Hailie Bogenrief

Dopamine Responses to Flavor Preferences Drive Neuroeconomic Decision-Making in Mice

Neuroeconomics is an interdisciplinary field interested in decision-making processes. It is used to analyze brain activity and propose patterns, thresholds, or other neural activity that occurs during decision-making processes. Here, we are interested in monitoring dopamine levels while mice make neuroeconomic decisions in a maze. The behavioral maze contained four corners, each dispensing a different flavored food pellet. Mice ran around the maze and encountered varying tone-cued offers at each “restaurant”, which signaled to the animal how long it would need to wait to receive a reward. Once an animal accepted an offer, the countdown to reward began. During the countdown, the animal had the opportunity to terminate the trial prematurely at any point and progress to another offer. The animals had one hour per day to earn their food, so they were required to utilize economic strategies to optimize their earnings. We proposed that mice would develop flavor preferences and would be willing to take worse offers for their more preferred flavors. Additionally, dopamine responses would reflect flavor preferences and offer delays. The mice made neuroeconomic decisions in the maze, evident by the increase in the average number of laps, earns, and weights over their training period. The mice also developed flavor preferences. Dopamine signaling revealed that the mice had greater dopamine responses to earning their most preferred flavors, and the signaling was not as high with their least preferred flavors.
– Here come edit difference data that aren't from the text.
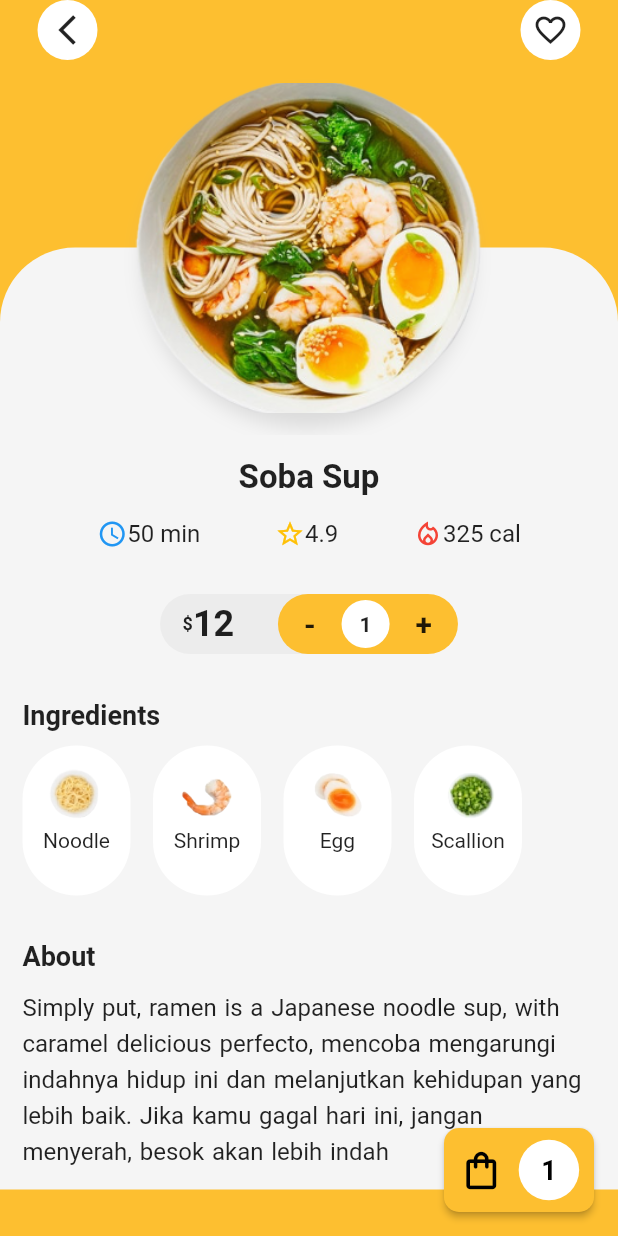
After one commit to Alfi-Filsafalasafi/FoodDelivery, a Flutter app: the DetailPage screen opened directly with sample values from the repository, on a phone screen of 412 x 824 dp. The commit adds this screen. Run offline on Flutter 3.47's test engine with Material 2 defaults, Android fonts, the phone set to English and light mode, and no system bars; our stand-ins replace smooth_page_indicator.

Commit message:
detail page

```diff
--- a/lib/models/food.dart
+++ b/lib/models/food.dart
@@ -38,7 +38,7 @@ class Food {
             'Scallion': 'assets/images/ingre4.png',
           }
         ],
-        'Simply put, ramen is a Japanese noodle sup, with caramel delicious perfecto ',
+        'Simply put, ramen is a Japanese noodle sup, with caramel delicious perfecto, mencoba mengarungi indahnya hidup ini dan melanjutkan kehidupan yang lebih baik. Jika kamu gagal hari ini, jangan menyerah, besok akan lebih indah ',
         highLight: true,
       ),
       Food(
@@ -64,7 +64,7 @@ class Food {
             'Scallion': 'assets/images/ingre4.png',
           }
         ],
-        'Simply put, ramen is a Japanese noodle sup, with caramel delicious perfecto ',
+        'Simply put, ramen is a Japanese noodle sup, with caramel delicious perfecto, mencoba mengarungi indahnya hidup ini dan melanjutkan kehidupan yang lebih baik. Jika kamu gagal hari ini, jangan menyerah, besok akan lebih indah ',
       ),
       Food(
         'assets/images/dish3.png',
@@ -89,7 +89,7 @@ class Food {
             'Scallion': 'assets/images/ingre4.png',
           }
         ],
-        'Simply put, ramen is a Japanese noodle sup, with caramel delicious perfecto',
+        'Simply put, ramen is a Japanese noodle sup, with caramel delicious perfecto, mencoba mengarungi indahnya hidup ini dan melanjutkan kehidupan yang lebih baik. Jika kamu gagal hari ini, jangan menyerah, besok akan lebih indah',
       ),
     ];
   }
@@ -119,7 +119,7 @@ class Food {
             'Scallion': 'assets/images/ingre4.png',
           }
         ],
-        'Simply put, ramen is a Japanese noodle sup, with caramel delicious perfecto',
+        'Simply put, ramen is a Japanese noodle sup, with caramel delicious perfecto, mencoba mengarungi indahnya hidup ini dan melanjutkan kehidupan yang lebih baik. Jika kamu gagal hari ini, jangan menyerah, besok akan lebih indah',
       ),
       Food(
         'assets/images/dish1.png',
@@ -144,7 +144,7 @@ class Food {
             'Scallion': 'assets/images/ingre4.png',
           }
         ],
-        'Simply put, ramen is a Japanese noodle sup, with caramel delicious perfecto ',
+        'Simply put, ramen is a Japanese noodle sup, with caramel delicious perfecto, mencoba mengarungi indahnya hidup ini dan melanjutkan kehidupan yang lebih baik. Jika kamu gagal hari ini, jangan menyerah, besok akan lebih indah',
         highLight: true,
       ),
     ];
--- /dev/null
+++ b/lib/screens/detail/detail.dart
@@ -0,0 +1,68 @@
+import 'package:flutter/material.dart';
+import 'package:food_delivery_app/constant/colors.dart';
+import 'package:food_delivery_app/models/food.dart';
+import 'package:food_delivery_app/screens/detail/widget/food_detail.dart';
+import 'package:food_delivery_app/screens/detail/widget/food_img.dart';
+import 'package:food_delivery_app/widgets/custom_app_bar.dart';
+
+class DetailPage extends StatelessWidget {
+  final Food food;
+  DetailPage(this.food);
+
+  @override
+  Widget build(BuildContext context) {
+    return Scaffold(
+      backgroundColor: kPrimarycolor,
+      body: SingleChildScrollView(
+        child: Column(
+          children: [
+            CustomAppBar(
+              Icons.arrow_back_ios_outlined,
+              Icons.favorite_outline,
+              leftCallback: () => Navigator.of(context).pop(),
+            ),
+            FoodImg(food),
+            FoodDetail(food),
+          ],
+        ),
+      ),
+      floatingActionButton: Container(
+        width: 100,
+        height: 56,
+        child: RawMaterialButton(
+          fillColor: kPrimarycolor,
+          shape: RoundedRectangleBorder(
+            borderRadius: BorderRadius.circular(10),
+          ),
+          elevation: 2,
+          child: Row(
+            mainAxisAlignment: MainAxisAlignment.spaceEvenly,
+            children: [
+              Icon(
+                Icons.shopping_bag_outlined,
+                color: Colors.black,
+                size: 30,
+              ),
+              Container(
+                padding: EdgeInsets.all(15),
+                decoration: BoxDecoration(
+                  color: Colors.white,
+                  shape: BoxShape.circle,
+                ),
+                child: Text(
+                  food.quantity.toString(),
+                  style: TextStyle(
+                    color: Colors.black,
+                    fontSize: 18,
+                    fontWeight: FontWeight.bold,
+                  ),
+                ),
+              )
+            ],
+          ),
+          onPressed: () {},
+        ),
+      ),
+    );
+  }
+}
--- /dev/null
+++ b/lib/screens/detail/widget/food_detail.dart
@@ -0,0 +1,119 @@
+import 'package:flutter/material.dart';
+import 'package:food_delivery_app/constant/colors.dart';
+import 'package:food_delivery_app/models/food.dart';
+import 'package:food_delivery_app/screens/detail/widget/food_quantity.dart';
+
+class FoodDetail extends StatelessWidget {
+  final Food food;
+  FoodDetail(this.food);
+  @override
+  Widget build(BuildContext context) {
+    return Container(
+      padding: EdgeInsets.all(15),
+      color: kBackground,
+      child: Column(
+        children: [
+          Text(
+            food.name,
+            style: TextStyle(fontWeight: FontWeight.bold, fontSize: 22),
+          ),
+          SizedBox(height: 15),
+          Row(
+            mainAxisAlignment: MainAxisAlignment.spaceEvenly,
+            children: [
+              _buildIcontext(
+                Icons.access_time_outlined,
+                Colors.blue,
+                food.waitTime,
+              ),
+              _buildIcontext(
+                Icons.star_outline,
+                Colors.amber,
+                food.score.toString(),
+              ),
+              _buildIcontext(
+                Icons.local_fire_department_outlined,
+                Colors.red,
+                food.cal,
+              ),
+            ],
+          ),
+          SizedBox(height: 30),
+          FoodQuantity(food),
+          SizedBox(height: 30),
+          Row(
+            children: [
+              Text(
+                'Ingredients',
+                style: TextStyle(fontWeight: FontWeight.bold, fontSize: 18),
+              ),
+            ],
+          ),
+          SizedBox(height: 10),
+          Container(
+            height: 100,
+            child: ListView.separated(
+              scrollDirection: Axis.horizontal,
+              separatorBuilder: (_, index) => SizedBox(
+                width: 15,
+              ),
+              itemBuilder: (context, index) => Container(
+                padding: EdgeInsets.all(10),
+                decoration: BoxDecoration(
+                  color: Colors.white,
+                  borderRadius: BorderRadius.circular(40),
+                ),
+                child: Column(
+                  children: [
+                    Image.asset(
+                      food.ingredients[index].values.first,
+                      width: 52,
+                    ),
+                    Text(food.ingredients[index].keys.first),
+                  ],
+                ),
+              ),
+              itemCount: food.ingredients.length,
+            ),
+          ),
+          SizedBox(height: 30),
+          Row(
+            children: [
+              Text(
+                'About',
+                style: TextStyle(fontWeight: FontWeight.bold, fontSize: 18),
+              ),
+            ],
+          ),
+          SizedBox(
+            height: 10,
+          ),
+          Text(
+            food.about,
+            style: TextStyle(
+              wordSpacing: 1.2,
+              height: 1.5,
+              fontSize: 16,
+            ),
+          ),
+        ],
+      ),
+    );
+  }
+
+  Widget _buildIcontext(IconData icon, Color color, String text) {
+    return Row(
+      children: [
+        Icon(
+          icon,
+          color: color,
+          size: 20,
+        ),
+        Text(
+          text,
+          style: TextStyle(fontSize: 16),
+        ),
+      ],
+    );
+  }
+}
--- /dev/null
+++ b/lib/screens/detail/widget/food_img.dart
@@ -0,0 +1,54 @@
+import 'package:flutter/material.dart';
+import 'package:food_delivery_app/constant/colors.dart';
+import 'package:food_delivery_app/models/food.dart';
+
+class FoodImg extends StatelessWidget {
+  final Food food;
+  FoodImg(this.food);
+  @override
+  Widget build(BuildContext context) {
+    return Container(
+      height: 250,
+      child: Stack(
+        children: [
+          Column(
+            children: [
+              Expanded(flex: 1, child: Container()),
+              Expanded(
+                flex: 1,
+                child: Container(
+                  decoration: BoxDecoration(
+                    borderRadius: BorderRadius.only(
+                      topLeft: Radius.circular(50),
+                      topRight: Radius.circular(50),
+                    ),
+                    color: kBackground,
+                  ),
+                ),
+              ),
+            ],
+          ),
+          Align(
+            alignment: Alignment.center,
+            child: Container(
+              margin: EdgeInsets.all(15),
+              width: 250,
+              height: 250,
+              decoration: BoxDecoration(shape: BoxShape.circle, boxShadow: [
+                BoxShadow(
+                  color: Colors.grey.withOpacity(0.3),
+                  offset: Offset(-1, 10),
+                  blurRadius: 10,
+                )
+              ]),
+              child: Image.asset(
+                food.imgUrl,
+                fit: BoxFit.cover,
+              ),
+            ),
+          )
+        ],
+      ),
+    );
+  }
+}
--- /dev/null
+++ b/lib/screens/detail/widget/food_quantity.dart
@@ -0,0 +1,77 @@
+import 'package:flutter/material.dart';
+import 'package:food_delivery_app/constant/colors.dart';
+import 'package:food_delivery_app/models/food.dart';
+
+class FoodQuantity extends StatelessWidget {
+  final Food food;
+  FoodQuantity(this.food);
+  @override
+  Widget build(BuildContext context) {
+    return Container(
+      width: double.maxFinite,
+      height: 40,
+      child: Stack(
+        children: [
+          Align(
+            alignment: Alignment(-0.3, 0),
+            child: Container(
+              width: 120,
+              height: double.maxFinite,
+              decoration: BoxDecoration(
+                color: Colors.grey.withOpacity(0.1),
+                borderRadius: BorderRadius.circular(30),
+              ),
+              child: Row(
+                children: [
+                  SizedBox(width: 15),
+                  Text(
+                    '\$',
+                    style: TextStyle(fontSize: 12, fontWeight: FontWeight.bold),
+                  ),
+                  Text(
+                    food.price.toString(),
+                    style: TextStyle(fontSize: 24, fontWeight: FontWeight.bold),
+                  )
+                ],
+              ),
+            ),
+          ),
+          Align(
+            alignment: Alignment(0.3, 0),
+            child: Container(
+              height: double.maxFinite,
+              width: 120,
+              decoration: BoxDecoration(
+                  color: kPrimarycolor,
+                  borderRadius: BorderRadius.circular(30)),
+              child: Row(
+                mainAxisAlignment: MainAxisAlignment.spaceEvenly,
+                children: [
+                  Text(
+                    "-",
+                    style: TextStyle(fontSize: 20, fontWeight: FontWeight.bold),
+                  ),
+                  Container(
+                    padding: EdgeInsets.all(12),
+                    decoration: BoxDecoration(
+                      shape: BoxShape.circle,
+                      color: Colors.white,
+                    ),
+                    child: Text(
+                      food.quantity.toString(),
+                      style: TextStyle(fontWeight: FontWeight.bold),
+                    ),
+                  ),
+                  Text(
+                    "+",
+                    style: TextStyle(fontSize: 20, fontWeight: FontWeight.bold),
+                  ),
+                ],
+              ),
+            ),
+          )
+        ],
+      ),
+    );
+  }
+}
--- a/lib/screens/home/widget/food_list_view.dart
+++ b/lib/screens/home/widget/food_list_view.dart
@@ -1,5 +1,6 @@
 import 'package:flutter/material.dart';
 import 'package:food_delivery_app/models/restaurant.dart';
+import 'package:food_delivery_app/screens/detail/detail.dart';
 import 'package:food_delivery_app/screens/home/widget/food_item.dart';
 
 class FoodListView extends StatelessWidget {
@@ -22,8 +23,14 @@ class FoodListView extends StatelessWidget {
           children: category
               .map((e) => ListView.separated(
                   padding: EdgeInsets.zero,
-                  itemBuilder: (context, index) =>
-                      FoodItem(restaurant.menu[category[selected]]![index]),
+                  itemBuilder: (context, index) => GestureDetector(
+                      onTap: () {
+                        Navigator.of(context).push(MaterialPageRoute(
+                            builder: (context) => DetailPage(
+                                restaurant.menu[category[selected]]![index])));
+                      },
+                      child: FoodItem(
+                          restaurant.menu[category[selected]]![index])),
                   separatorBuilder: (_, index) => SizedBox(height: 15),
                   itemCount: restaurant.menu[category[selected]]!.length))
               .toList()),
```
This suggests that dopamine signaling fluctuation reflects neuroeconomic decision-making processes occurring in mice models.